=== PROBLEM TO SOLVE ===
How many lines in the records below contain "ChannelFeed"? Reply with the number only.

=== Stored records ===

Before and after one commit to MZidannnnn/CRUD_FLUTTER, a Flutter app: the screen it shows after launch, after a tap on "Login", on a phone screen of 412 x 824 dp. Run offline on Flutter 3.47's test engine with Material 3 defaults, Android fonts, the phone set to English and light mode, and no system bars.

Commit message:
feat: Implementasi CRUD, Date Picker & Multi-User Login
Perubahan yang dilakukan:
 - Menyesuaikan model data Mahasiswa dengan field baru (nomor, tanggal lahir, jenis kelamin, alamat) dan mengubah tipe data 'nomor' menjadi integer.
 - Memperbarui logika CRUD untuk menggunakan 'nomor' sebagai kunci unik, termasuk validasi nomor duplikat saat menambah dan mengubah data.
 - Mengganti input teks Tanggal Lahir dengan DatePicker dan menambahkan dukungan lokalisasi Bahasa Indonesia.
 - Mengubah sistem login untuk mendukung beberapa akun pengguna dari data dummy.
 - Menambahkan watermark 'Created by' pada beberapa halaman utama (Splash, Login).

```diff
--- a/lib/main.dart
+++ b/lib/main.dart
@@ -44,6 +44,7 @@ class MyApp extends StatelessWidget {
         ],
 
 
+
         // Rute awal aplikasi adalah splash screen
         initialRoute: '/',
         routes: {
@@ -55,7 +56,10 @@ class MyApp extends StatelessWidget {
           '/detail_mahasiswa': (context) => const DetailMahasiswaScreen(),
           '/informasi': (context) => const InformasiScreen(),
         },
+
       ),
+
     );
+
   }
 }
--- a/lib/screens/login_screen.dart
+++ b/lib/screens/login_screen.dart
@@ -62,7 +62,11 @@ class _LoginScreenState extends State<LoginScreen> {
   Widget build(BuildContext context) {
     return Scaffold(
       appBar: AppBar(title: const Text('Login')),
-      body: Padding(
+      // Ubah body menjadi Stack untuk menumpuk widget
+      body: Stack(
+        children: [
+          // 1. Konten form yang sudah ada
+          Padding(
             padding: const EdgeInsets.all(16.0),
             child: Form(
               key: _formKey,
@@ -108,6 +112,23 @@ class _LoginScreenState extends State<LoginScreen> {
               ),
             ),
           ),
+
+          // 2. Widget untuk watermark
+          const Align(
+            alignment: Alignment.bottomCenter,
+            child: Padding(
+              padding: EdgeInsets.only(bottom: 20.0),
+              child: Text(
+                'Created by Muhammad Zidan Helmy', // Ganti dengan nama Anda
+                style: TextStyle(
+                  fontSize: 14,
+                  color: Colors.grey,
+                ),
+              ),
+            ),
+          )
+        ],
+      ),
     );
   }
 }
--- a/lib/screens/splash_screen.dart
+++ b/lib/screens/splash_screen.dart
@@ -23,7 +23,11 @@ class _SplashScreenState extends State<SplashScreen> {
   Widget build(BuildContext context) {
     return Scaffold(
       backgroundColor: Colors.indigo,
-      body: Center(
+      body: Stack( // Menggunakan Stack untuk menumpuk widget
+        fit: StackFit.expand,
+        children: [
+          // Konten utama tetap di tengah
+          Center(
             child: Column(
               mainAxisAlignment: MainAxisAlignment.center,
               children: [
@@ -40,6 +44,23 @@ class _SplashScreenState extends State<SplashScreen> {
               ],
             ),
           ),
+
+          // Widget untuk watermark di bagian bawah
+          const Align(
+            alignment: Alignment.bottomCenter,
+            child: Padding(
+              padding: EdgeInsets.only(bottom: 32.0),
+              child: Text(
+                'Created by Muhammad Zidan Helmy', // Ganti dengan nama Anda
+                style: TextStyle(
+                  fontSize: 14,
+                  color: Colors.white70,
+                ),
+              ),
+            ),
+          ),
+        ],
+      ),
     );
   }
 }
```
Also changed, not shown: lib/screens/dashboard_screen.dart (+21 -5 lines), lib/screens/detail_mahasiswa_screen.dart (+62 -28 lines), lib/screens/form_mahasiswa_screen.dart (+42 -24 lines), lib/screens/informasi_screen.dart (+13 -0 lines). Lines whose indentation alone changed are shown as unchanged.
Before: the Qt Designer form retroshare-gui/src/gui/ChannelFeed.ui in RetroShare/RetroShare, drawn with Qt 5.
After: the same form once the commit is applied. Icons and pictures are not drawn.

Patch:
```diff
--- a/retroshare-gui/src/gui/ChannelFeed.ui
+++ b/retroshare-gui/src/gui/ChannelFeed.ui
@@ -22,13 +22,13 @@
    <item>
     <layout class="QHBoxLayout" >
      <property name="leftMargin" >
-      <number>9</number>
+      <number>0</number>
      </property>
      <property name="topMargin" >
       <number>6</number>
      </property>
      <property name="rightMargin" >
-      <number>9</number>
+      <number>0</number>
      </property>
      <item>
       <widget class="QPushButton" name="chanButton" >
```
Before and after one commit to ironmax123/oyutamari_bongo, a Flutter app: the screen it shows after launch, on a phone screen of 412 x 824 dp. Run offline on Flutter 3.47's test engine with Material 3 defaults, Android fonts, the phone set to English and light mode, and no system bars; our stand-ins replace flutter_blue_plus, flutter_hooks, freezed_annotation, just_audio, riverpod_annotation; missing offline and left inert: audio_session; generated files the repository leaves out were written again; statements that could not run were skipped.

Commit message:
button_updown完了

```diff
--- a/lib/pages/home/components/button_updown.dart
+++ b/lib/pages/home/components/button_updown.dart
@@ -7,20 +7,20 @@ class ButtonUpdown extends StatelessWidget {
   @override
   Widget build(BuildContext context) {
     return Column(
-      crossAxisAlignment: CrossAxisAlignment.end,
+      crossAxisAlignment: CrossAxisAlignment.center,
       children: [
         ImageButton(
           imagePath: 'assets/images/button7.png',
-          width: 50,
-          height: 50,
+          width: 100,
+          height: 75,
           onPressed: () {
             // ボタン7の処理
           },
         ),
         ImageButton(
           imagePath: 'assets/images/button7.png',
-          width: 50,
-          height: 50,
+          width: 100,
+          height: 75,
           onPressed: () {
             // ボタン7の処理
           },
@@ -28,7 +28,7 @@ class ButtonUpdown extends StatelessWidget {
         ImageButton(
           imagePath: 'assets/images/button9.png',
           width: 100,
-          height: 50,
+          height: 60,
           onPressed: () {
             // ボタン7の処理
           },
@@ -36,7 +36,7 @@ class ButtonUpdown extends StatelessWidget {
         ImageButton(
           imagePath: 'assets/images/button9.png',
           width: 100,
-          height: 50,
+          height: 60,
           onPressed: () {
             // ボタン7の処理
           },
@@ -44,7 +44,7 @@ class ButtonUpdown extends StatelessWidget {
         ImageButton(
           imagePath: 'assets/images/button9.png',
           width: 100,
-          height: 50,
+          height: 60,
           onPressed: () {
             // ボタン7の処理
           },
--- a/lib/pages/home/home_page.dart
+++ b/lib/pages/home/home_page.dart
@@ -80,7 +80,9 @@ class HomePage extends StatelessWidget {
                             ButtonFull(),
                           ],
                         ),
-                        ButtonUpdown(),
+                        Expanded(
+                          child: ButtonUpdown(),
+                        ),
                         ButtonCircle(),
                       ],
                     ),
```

=== ANSWER SPACE ===
3